- The "last" step, although it is not so much a sequential step as a set of steps throughout the project, is to involve the customer. Three formal points for identifying the customer are identified, 1) during the Preliminary Software Review, held between the Preliminary Program Design and Analysis, 2) during the Critical Software Review, held between Program Design and Coding, and 3) during the Final Software Acceptance Review, held after Testing and before moving into Production. The expressed purpose for involving the customer is to gain commitment; giving the developer free rein is a recipe for failure.
I'll be honest, I have used similar phases but, in 15 years managing projects, I have never done it exactly like this. Does that mean I wasn't using Waterfall, because I wasn’t doing it right?
No. This process potentially provides a foundation for both Agile and modern Waterfall. On the Agile side, there is iterative work and maintaining a close relationship with the customer. On the Waterfall side, there are sequential phases and lots of documentation.
This process could take a lot of time. Keep in mind that Dr. Royce never described a process for a medium sized development project. The process he described is intended for a large software project, which could take a lot of time even if you used Agile, instead. Agile does not guarantee faster delivery of a completed project, it attempts to deliver useable features faster. Agile may actually take longer than Waterfall on a large project, with the tradeoff being that what is delivered has a higher likelihood of being useful (and different from what was designed at the beginning of the project).
So, what is Waterfall, today, 46 years after Dr. Royce's paper was published?

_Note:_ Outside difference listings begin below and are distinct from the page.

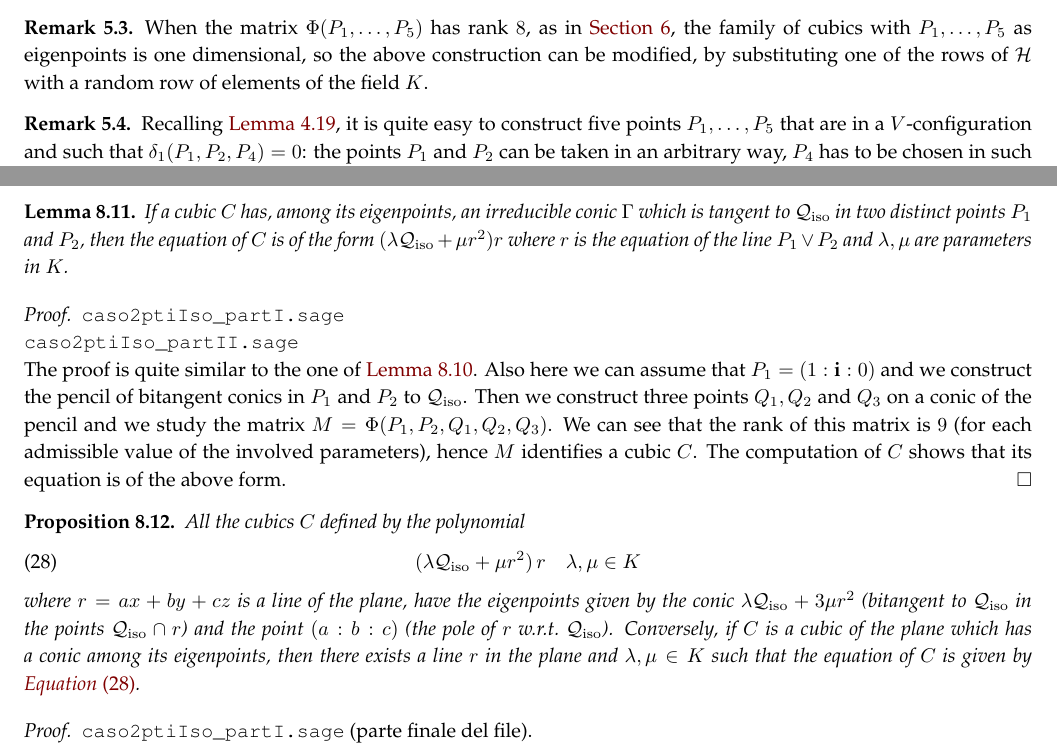
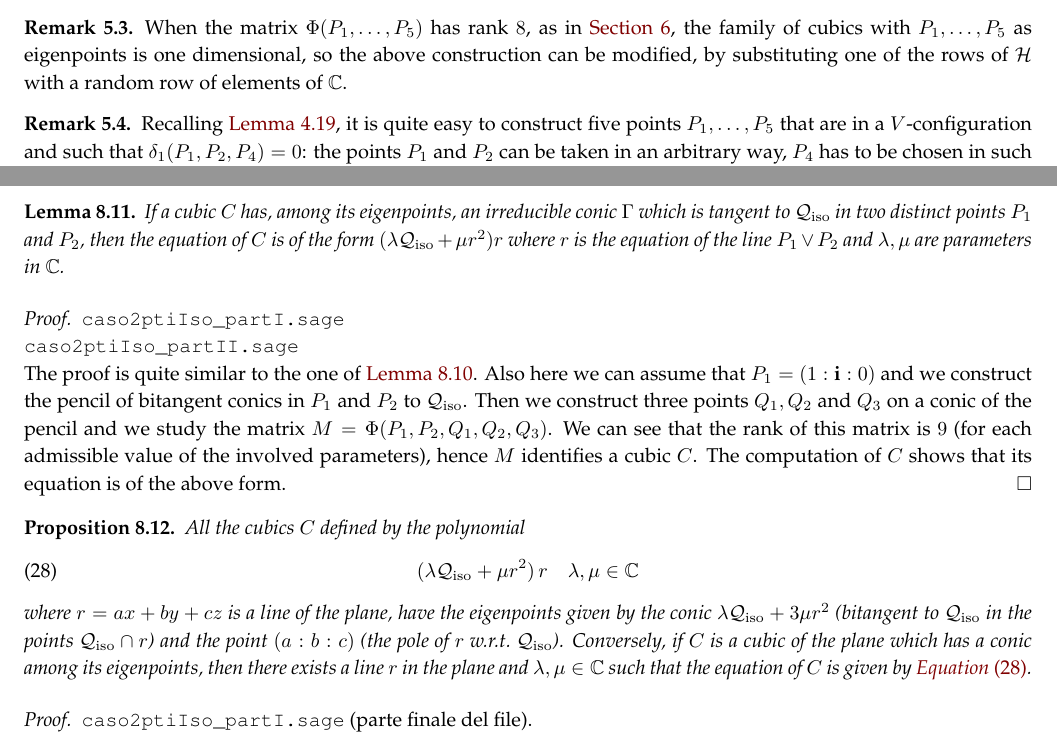
Before and after one commit to MatteoGallet/AlignedEigenpoints, a LaTeX paper (i_magnifici_3.tex): two parts of pages 14 and 29 of 35, joined at a grey line, cut so that both start at the same text. Compiled offline with pdfLaTeX.

Commit message:
Uso campo dei numeri complessi

```diff
--- a/i_magnifici_3.tex
+++ b/i_magnifici_3.tex
@@ -1274,7 +1274,7 @@ and the points $p_6 = (21: 34: -8)$ and $p_7 = (19: 35: -9)$.
 \begin{rmk}
 When the matrix $\Phi(P_1, \dots, P_5)$ has rank~$8$, as in \Cref{rank_8}, the family of
 cubics with $P_1, \dots, P_5$ as eigenpoints is one dimensional, so the
-above construction can be modified, by substituting one of the rows of~$\mathcal{H}$ with a random row of elements of the field~$K$.
+above construction can be modified, by substituting one of the rows of~$\mathcal{H}$ with a random row of elements of~$\C$.
 \end{rmk}
 
 \begin{rmk}
@@ -2640,7 +2640,7 @@ If a cubic~$C$ has, among its eigenpoints, an irreducible conic $\Gamma$
 which is tangent to $\iso$ in two distinct points $P_1$ and $P_2$, then
 the equation of~$C$ is of the form $(\lambda \iso + \mu r^2)r$ where
 $r$ is the equation of the line~$P_1\vee P_2$ and $\lambda, \mu$ are parameters
-in~$K$.
+in~$\C$.
 \end{lemma}
 \begin{proof}
 \verb+caso2ptiIso_partI.sage+\\
@@ -2660,7 +2660,7 @@ All the cubics $C$ defined by the polynomial
 %
 \begin{equation}
 \label{cub_conica_eig}
-  (\lambda \iso + \mu r^2) \, r \quad \mbox{$\lambda, \mu \in K$}
+  (\lambda \iso + \mu r^2) \, r \quad \mbox{$\lambda, \mu \in \C$}
 \end{equation}
 %
 where $r=ax+by+cz$ is a line of the plane,
@@ -2669,7 +2669,7 @@ $\lambda \iso+3\mu r^2$ (bitangent to~$\iso$ in the points~$\iso \cap r$)
 and the point~$(a:b:c)$ (the pole of~$r$
 w.r.t.~$\iso$). Conversely, if
 $C$ is a cubic of the plane which has a conic among its eigenpoints,
-then there exists a line~$r$ in the plane and $\lambda, \mu \in K$
+then there exists a line~$r$ in the plane and $\lambda, \mu \in \C$
 such that the equation of~$C$ is given by \Cref{cub_conica_eig}.
 \end{prop}
 \begin{proof}
```
Also changed, not shown: i_magnifici_3.tex (6 more changed lines).
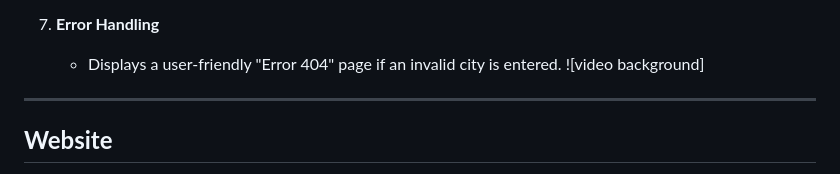
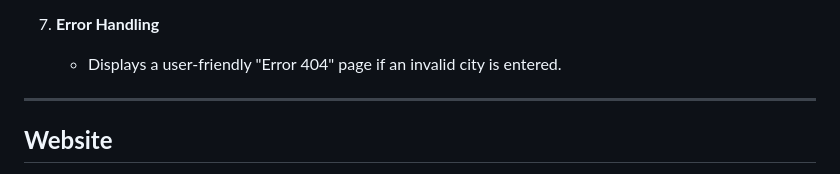
Before and after one commit to vanluwu/weather-forecast-website, a Markdown page: README.md, the part around the change printed below. Drawn GitHub-style.

```diff
--- a/README.md
+++ b/README.md
@@ -40,7 +40,7 @@ The **Weather Forecast Website** is a visually appealing and interactive platfor
 
 7. **Error Handling**
    - Displays a user-friendly "Error 404" page if an invalid city is entered.
-     ![video background]
+
 ---
 
 ## **Website**
```
Also changed, not shown: other parts of README.md (+9 -11 lines).
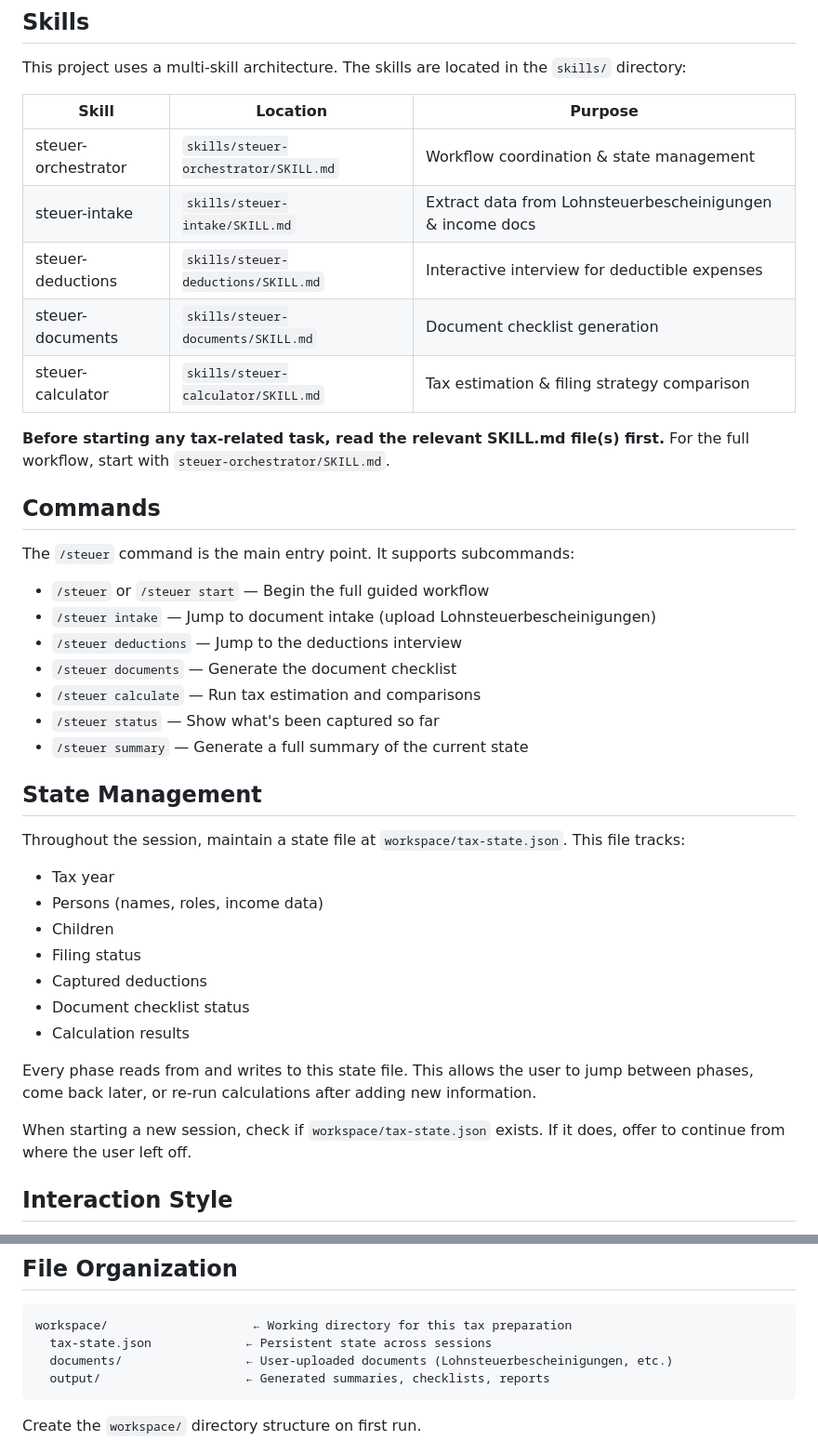
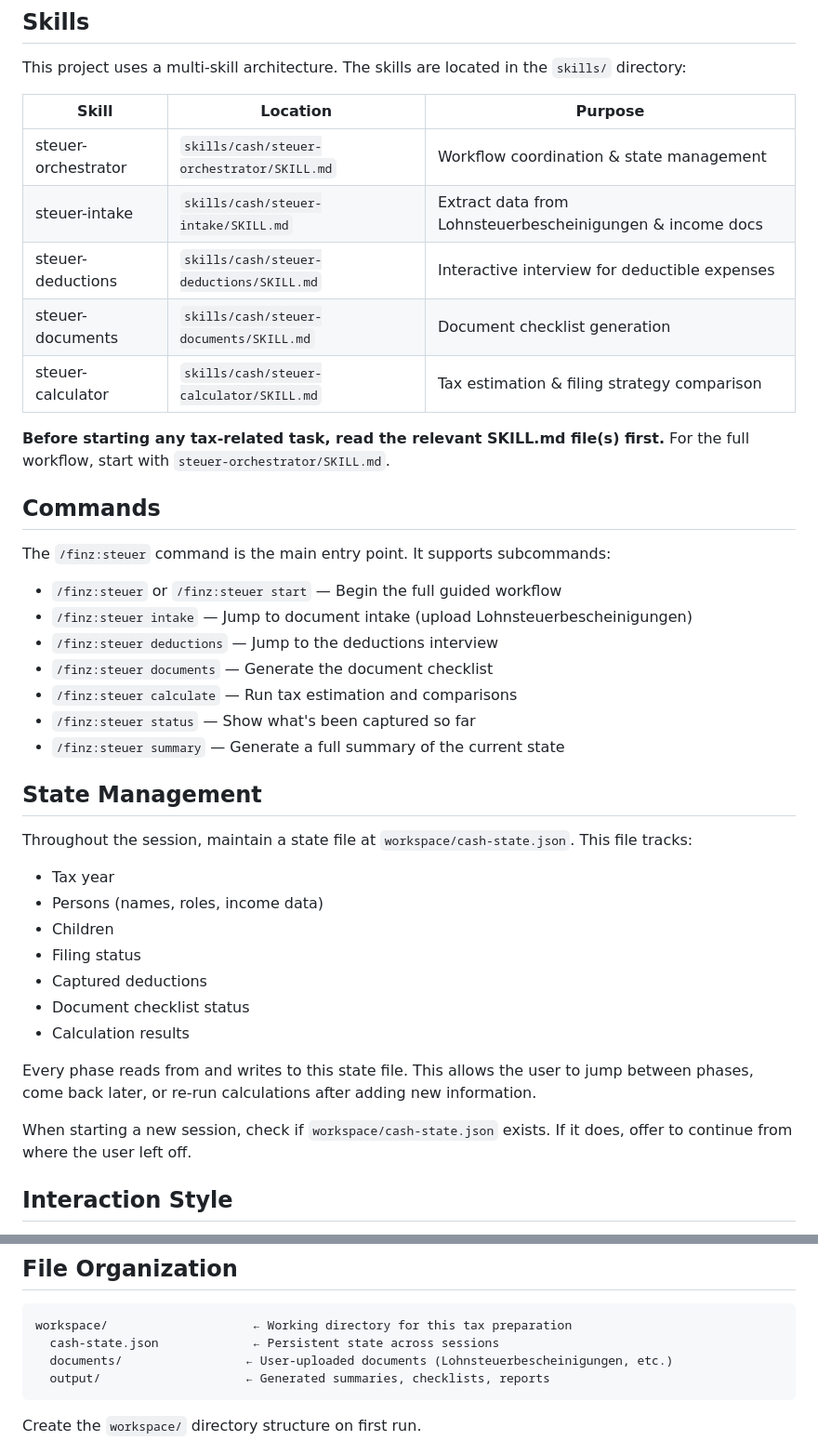
Before and after one commit to felipeumpierre/finz, a Markdown page: .claude/agents/steuer-agent.md, 2 parts joined by grey strips. Shown at 93% size. GitHub-like rendering.

Commit message:
refactor: update steuer-agent to /finz namespace
Made-with: Cursor

````diff
--- a/.claude/agents/steuer-agent.md
+++ b/.claude/agents/steuer-agent.md
@@ -12,29 +12,29 @@ This project uses a multi-skill architecture. The skills are located in the `ski
 
 | Skill | Location | Purpose |
 |-------|----------|---------|
-| steuer-orchestrator | `skills/steuer-orchestrator/SKILL.md` | Workflow coordination & state management |
-| steuer-intake | `skills/steuer-intake/SKILL.md` | Extract data from Lohnsteuerbescheinigungen & income docs |
-| steuer-deductions | `skills/steuer-deductions/SKILL.md` | Interactive interview for deductible expenses |
-| steuer-documents | `skills/steuer-documents/SKILL.md` | Document checklist generation |
-| steuer-calculator | `skills/steuer-calculator/SKILL.md` | Tax estimation & filing strategy comparison |
+| steuer-orchestrator | `skills/cash/steuer-orchestrator/SKILL.md` | Workflow coordination & state management |
+| steuer-intake | `skills/cash/steuer-intake/SKILL.md` | Extract data from Lohnsteuerbescheinigungen & income docs |
+| steuer-deductions | `skills/cash/steuer-deductions/SKILL.md` | Interactive interview for deductible expenses |
+| steuer-documents | `skills/cash/steuer-documents/SKILL.md` | Document checklist generation |
+| steuer-calculator | `skills/cash/steuer-calculator/SKILL.md` | Tax estimation & filing strategy comparison |
 
 **Before starting any tax-related task, read the relevant SKILL.md file(s) first.** For the full workflow, start with `steuer-orchestrator/SKILL.md`.
 
 ## Commands
 
-The `/steuer` command is the main entry point. It supports subcommands:
+The `/finz:steuer` command is the main entry point. It supports subcommands:
 
-- `/steuer` or `/steuer start` — Begin the full guided workflow
-- `/steuer intake` — Jump to document intake (upload Lohnsteuerbescheinigungen)
-- `/steuer deductions` — Jump to the deductions interview
-- `/steuer documents` — Generate the document checklist
-- `/steuer calculate` — Run tax estimation and comparisons
-- `/steuer status` — Show what's been captured so far
-- `/steuer summary` — Generate a full summary of the current state
+- `/finz:steuer` or `/finz:steuer start` — Begin the full guided workflow
+- `/finz:steuer intake` — Jump to document intake (upload Lohnsteuerbescheinigungen)
+- `/finz:steuer deductions` — Jump to the deductions interview
+- `/finz:steuer documents` — Generate the document checklist
+- `/finz:steuer calculate` — Run tax estimation and comparisons
+- `/finz:steuer status` — Show what's been captured so far
+- `/finz:steuer summary` — Generate a full summary of the current state
 
 ## State Management
 
-Throughout the session, maintain a state file at `workspace/tax-state.json`. This file tracks:
+Throughout the session, maintain a state file at `workspace/cash-state.json`. This file tracks:
 
 - Tax year
 - Persons (names, roles, income data)
@@ -46,7 +46,7 @@ Throughout the session, maintain a state file at `workspace/tax-state.json`. Thi
 
 Every phase reads from and writes to this state file. This allows the user to jump between phases, come back later, or re-run calculations after adding new information.
 
-When starting a new session, check if `workspace/tax-state.json` exists. If it does, offer to continue from where the user left off.
+When starting a new session, check if `workspace/cash-state.json` exists. If it does, offer to continue from where the user left off.
 
 ## Interaction Style
 
@@ -61,7 +61,7 @@ When starting a new session, check if `workspace/tax-state.json` exists. If it d
 
 ```
 workspace/                    ← Working directory for this tax preparation
-  tax-state.json             ← Persistent state across sessions
+  cash-state.json             ← Persistent state across sessions
   documents/                 ← User-uploaded documents (Lohnsteuerbescheinigungen, etc.)
   output/                    ← Generated summaries, checklists, reports
 ```
````
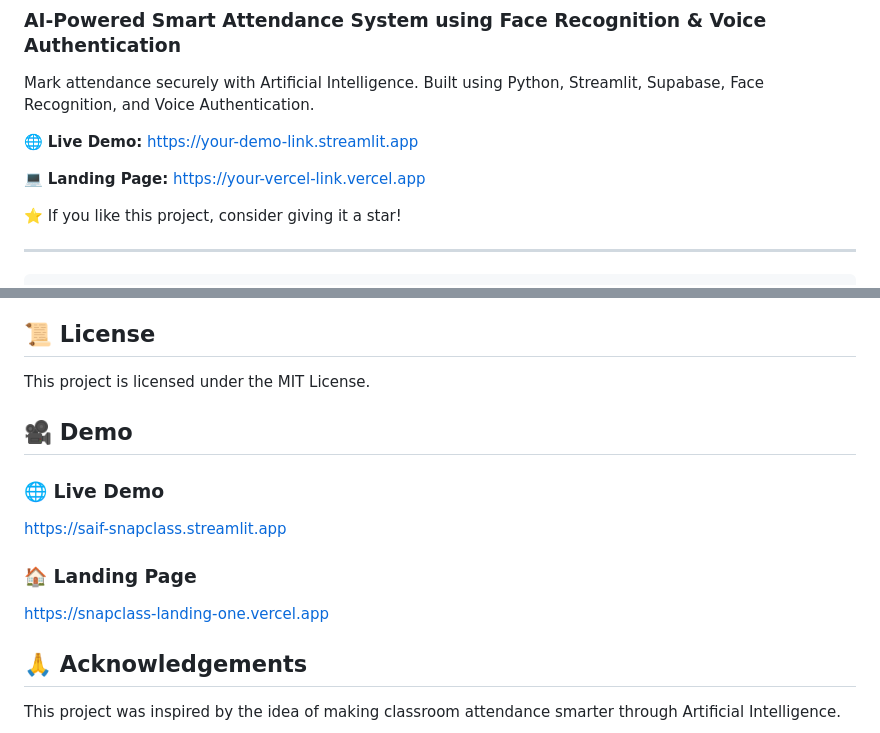
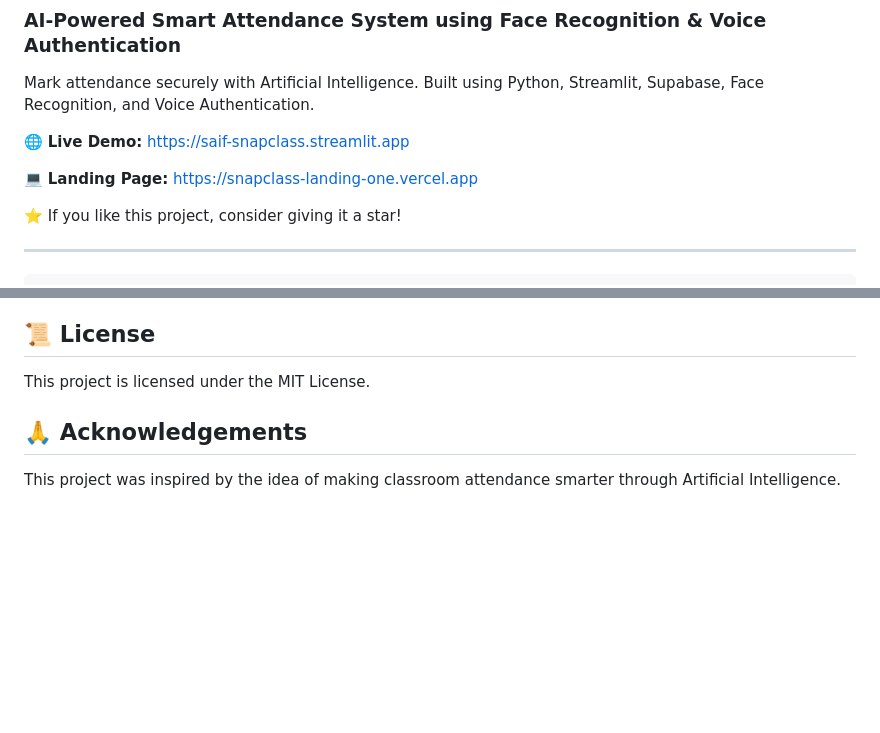
Before and after one commit to Saif-codes-cell/snapclass-landing, a Markdown page: README.md, 2 parts joined by grey strips. GitHub-like rendering; blank space fills up the shorter version.

```diff
--- a/README.md
+++ b/README.md
@@ -14,9 +14,9 @@
 Mark attendance securely with Artificial Intelligence.
 Built using Python, Streamlit, Supabase, Face Recognition, and Voice Authentication.
 
-🌐 **Live Demo:** https://your-demo-link.streamlit.app
+🌐 **Live Demo:** https://saif-snapclass.streamlit.app
 
-💻 **Landing Page:** https://your-vercel-link.vercel.app
+💻 **Landing Page:** https://snapclass-landing-one.vercel.app
 
 ⭐ If you like this project, consider giving it a star!
 
@@ -232,14 +232,6 @@ https://linkedin.com/in/saif-chogle
 This project is licensed under the MIT License.
 
 
-## 🎥 Demo
-
-### 🌐 Live Demo
-https://saif-snapclass.streamlit.app
-
-### 🏠 Landing Page
-https://snapclass-landing-one.vercel.app
-
 
 ## 🙏 Acknowledgements
 
```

It's still sequential, mostly. It can still require a lot of documentation, but each project should be looked at to determine how the phases should interact and what the right level of documentation is. The area where Waterfall struggles the most is an area that would cause Agile to fail, as well. Customer involvement. Agile prescribes customer involvement. Waterfall apparently does, too, according to Dr. Royce. It's just not always implemented that way. When an Agile evangelist blames Waterfall for project failure, that person is removing accountability from the people who ran the process that failed. The project that failed may be one that would have been better served by Agile, but it may also be that the process needs to be adjusted and the people running the process need to learn from their mistakes.